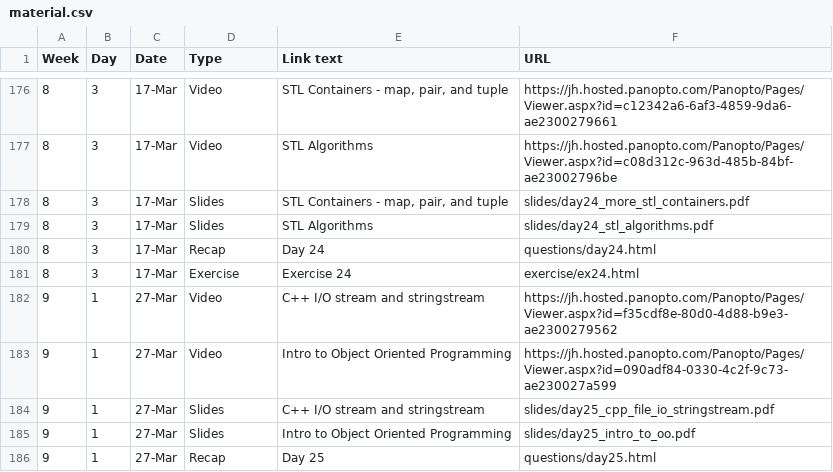
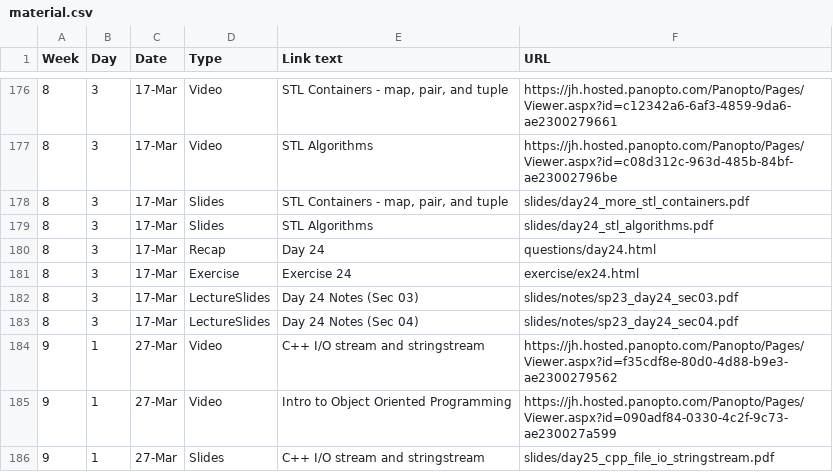
Before and after one commit to vivek-booshan/cs220-sp23, a CSV file: material.csv, drawn as a sheet; only a part is shown, gaps mark what is left out; the shorter side is filled out with more unchanged rows; the diff names each change by its address in the sheet, - before the commit and + after, or states it on an @@ line.

Commit message:
post day 24 notes for sec 03/04

```diff
--- a/material.csv
+++ b/material.csv
+row 182: 8 | 3 | 17-Mar | LectureSlides | Day 24 Notes (Sec 03) | slides/notes/sp23_day24_sec03.pdf
+row 183: 8 | 3 | 17-Mar | LectureSlides | Day 24 Notes (Sec 04) | slides/notes/sp23_day24_sec04.pdf
```
Also changed, not shown: 3 other files.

> [What the task asks]
Using the data above, tally each line that has the string "slides" and report only the sum.

> [Your response]
2